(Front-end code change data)
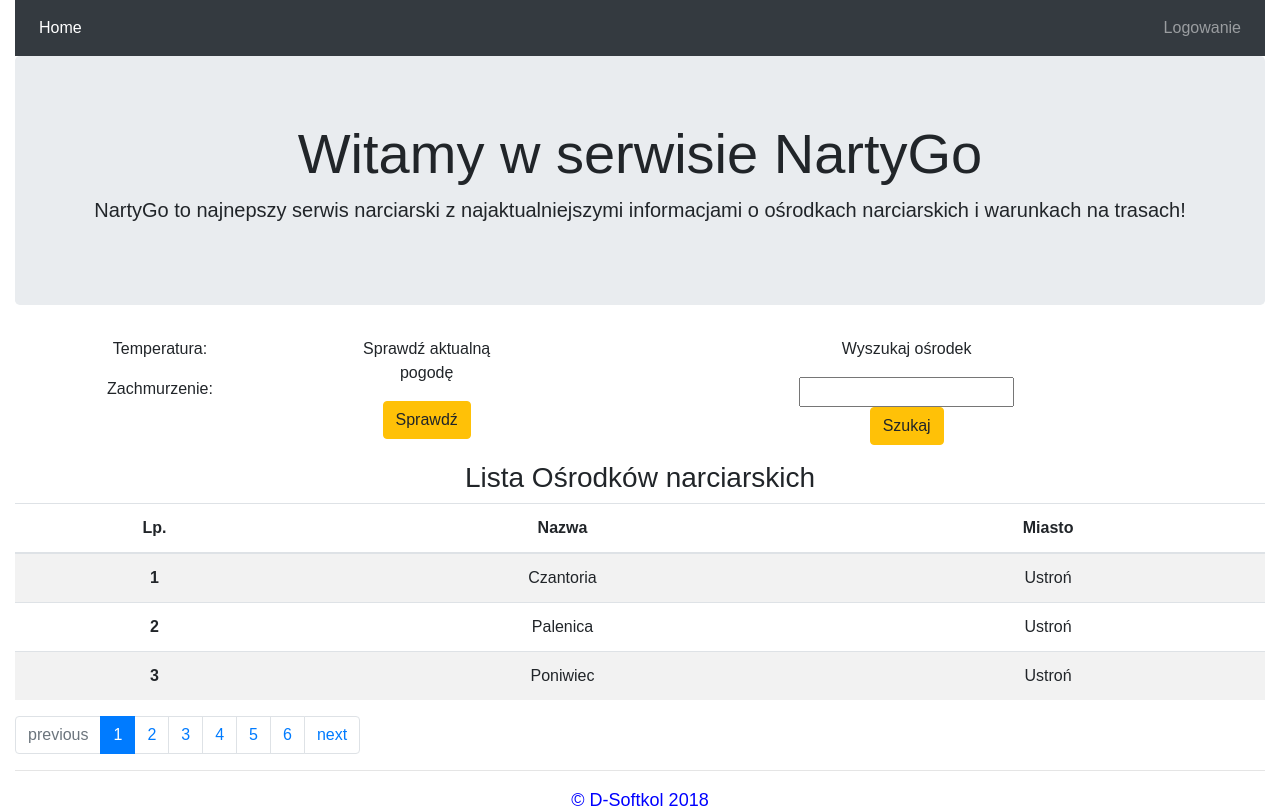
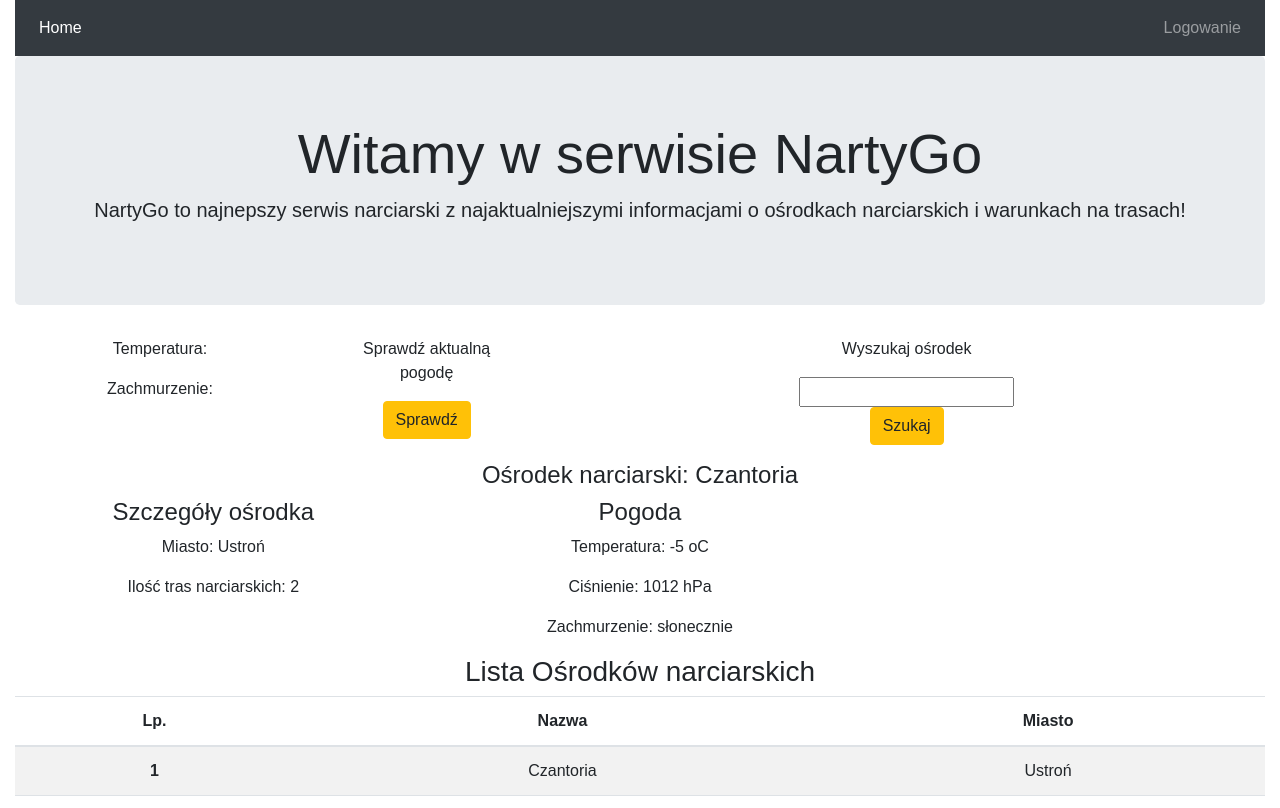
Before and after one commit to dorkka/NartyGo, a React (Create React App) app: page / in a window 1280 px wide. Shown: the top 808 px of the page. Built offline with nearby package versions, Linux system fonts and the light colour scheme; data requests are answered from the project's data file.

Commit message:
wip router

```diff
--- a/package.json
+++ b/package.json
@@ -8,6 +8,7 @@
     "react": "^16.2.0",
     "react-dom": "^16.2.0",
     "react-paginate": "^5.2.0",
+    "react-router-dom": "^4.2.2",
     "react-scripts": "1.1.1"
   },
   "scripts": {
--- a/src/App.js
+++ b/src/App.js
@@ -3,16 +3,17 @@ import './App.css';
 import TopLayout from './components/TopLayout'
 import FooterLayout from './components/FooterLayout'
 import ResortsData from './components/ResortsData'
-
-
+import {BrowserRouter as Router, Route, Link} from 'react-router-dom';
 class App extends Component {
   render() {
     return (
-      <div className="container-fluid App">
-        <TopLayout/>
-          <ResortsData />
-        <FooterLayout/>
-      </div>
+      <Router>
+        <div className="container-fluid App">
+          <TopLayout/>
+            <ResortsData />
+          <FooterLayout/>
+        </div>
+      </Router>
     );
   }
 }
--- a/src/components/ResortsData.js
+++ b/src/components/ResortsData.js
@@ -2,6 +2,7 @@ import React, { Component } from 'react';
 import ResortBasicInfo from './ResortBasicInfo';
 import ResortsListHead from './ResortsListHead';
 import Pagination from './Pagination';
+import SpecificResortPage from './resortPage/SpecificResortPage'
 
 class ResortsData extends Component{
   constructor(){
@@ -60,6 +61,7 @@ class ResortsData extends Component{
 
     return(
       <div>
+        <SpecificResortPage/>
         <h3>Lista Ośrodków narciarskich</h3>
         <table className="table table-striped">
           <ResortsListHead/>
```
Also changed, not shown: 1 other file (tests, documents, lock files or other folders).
* * *
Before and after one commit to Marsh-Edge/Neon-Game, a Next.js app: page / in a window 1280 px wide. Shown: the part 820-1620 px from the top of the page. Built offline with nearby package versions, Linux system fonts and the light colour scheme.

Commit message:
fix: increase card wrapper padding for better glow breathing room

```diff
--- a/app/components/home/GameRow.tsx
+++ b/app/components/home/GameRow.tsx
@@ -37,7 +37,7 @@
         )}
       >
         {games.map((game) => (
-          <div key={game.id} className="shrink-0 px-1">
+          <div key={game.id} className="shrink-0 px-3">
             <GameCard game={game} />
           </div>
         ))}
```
---
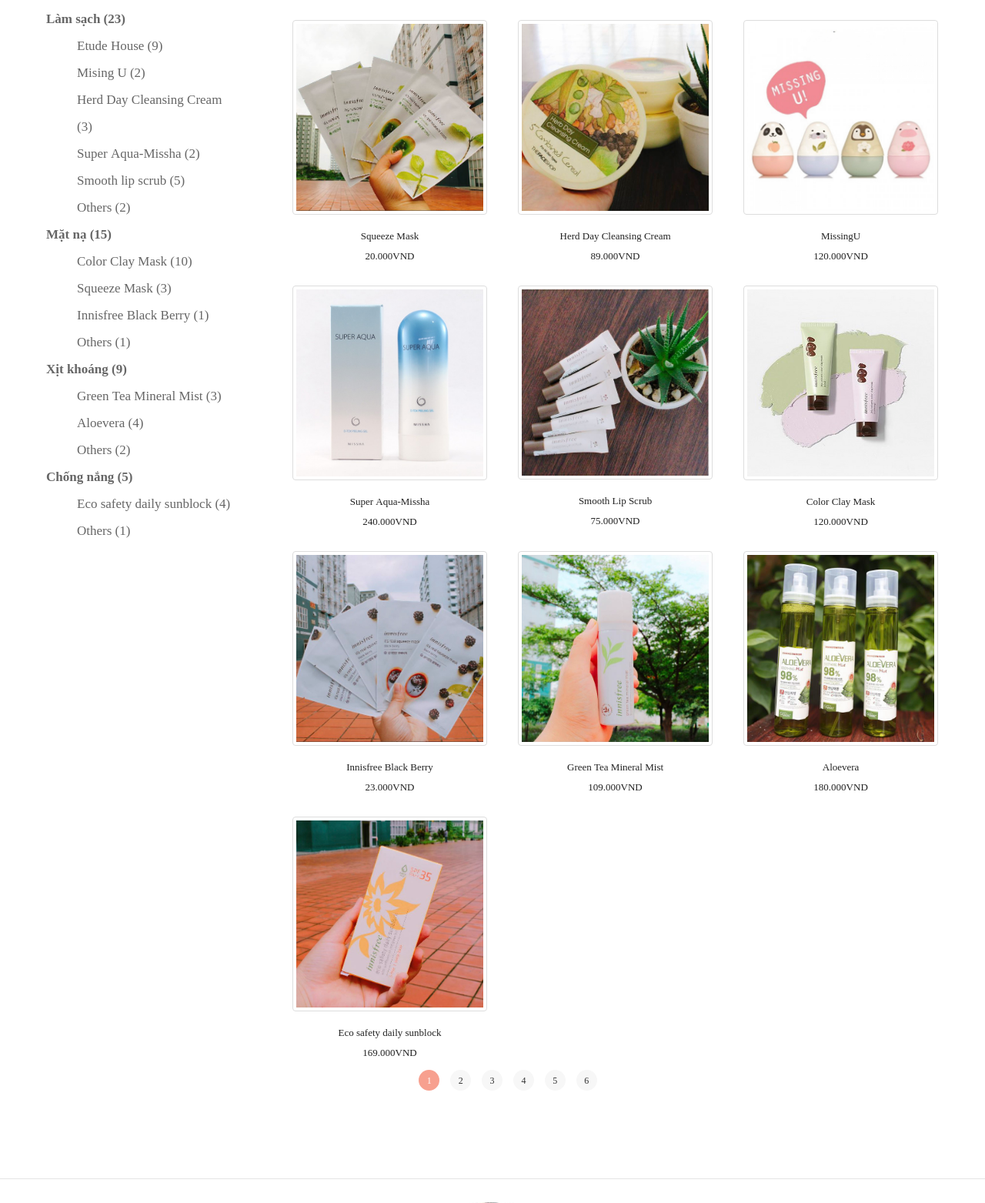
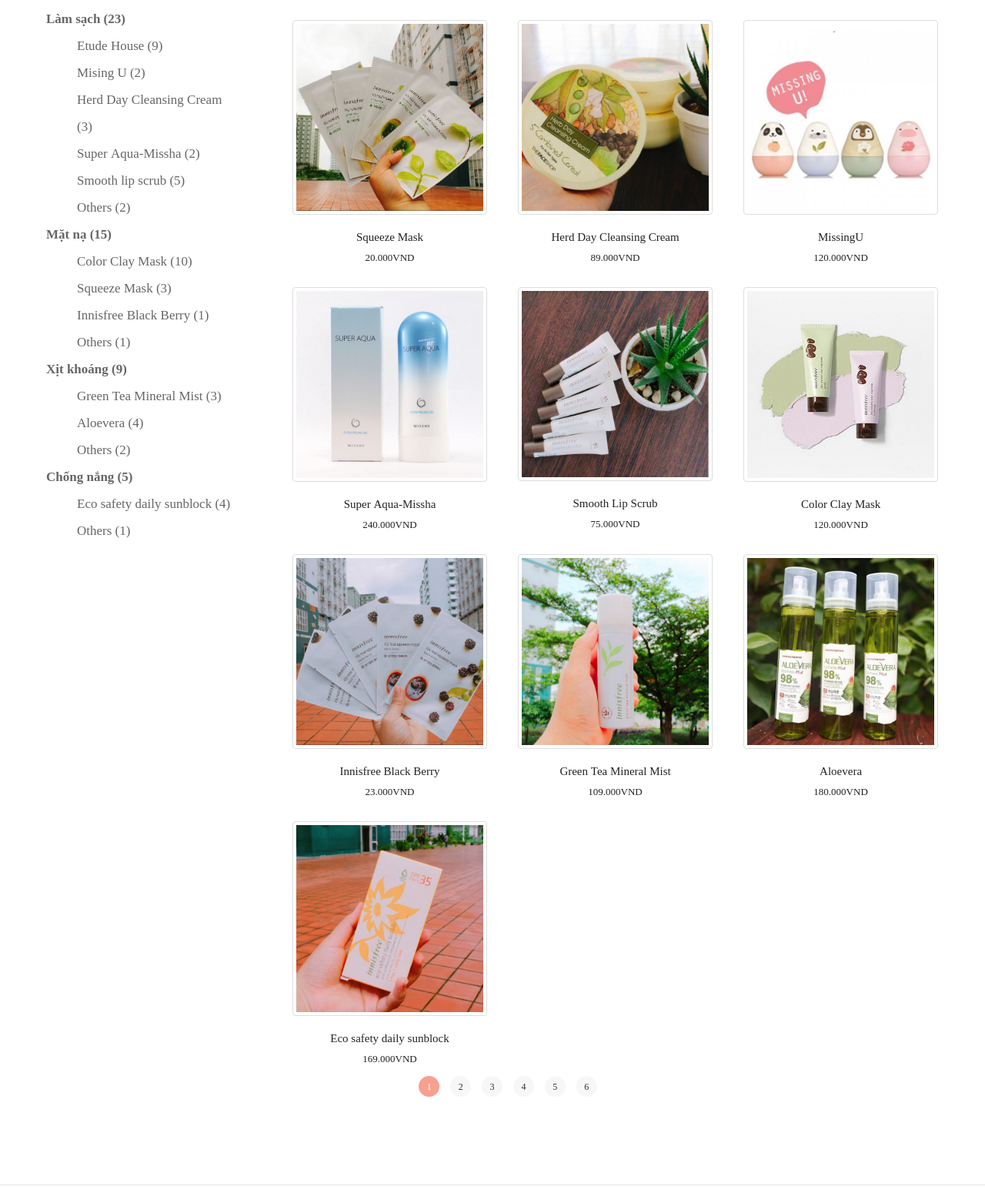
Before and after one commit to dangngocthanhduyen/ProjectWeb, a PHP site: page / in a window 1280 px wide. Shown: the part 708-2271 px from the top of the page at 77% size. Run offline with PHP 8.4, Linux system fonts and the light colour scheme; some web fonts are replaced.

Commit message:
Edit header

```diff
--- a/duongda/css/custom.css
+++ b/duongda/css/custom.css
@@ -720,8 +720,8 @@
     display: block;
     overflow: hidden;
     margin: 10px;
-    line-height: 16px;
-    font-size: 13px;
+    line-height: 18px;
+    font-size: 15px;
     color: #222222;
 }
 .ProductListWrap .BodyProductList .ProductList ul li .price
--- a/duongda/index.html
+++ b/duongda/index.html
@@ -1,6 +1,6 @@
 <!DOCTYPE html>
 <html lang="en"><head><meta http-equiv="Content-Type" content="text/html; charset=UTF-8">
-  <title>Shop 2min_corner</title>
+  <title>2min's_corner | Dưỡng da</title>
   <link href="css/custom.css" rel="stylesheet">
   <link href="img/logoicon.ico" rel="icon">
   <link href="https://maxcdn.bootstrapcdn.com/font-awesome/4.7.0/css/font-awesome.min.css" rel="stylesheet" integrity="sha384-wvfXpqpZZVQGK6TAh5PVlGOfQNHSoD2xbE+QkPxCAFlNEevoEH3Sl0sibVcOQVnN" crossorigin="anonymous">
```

The task
Where the word "ResortsData" shows up in a line of the records above, count that line; then give the count by itself.

Expected answer
7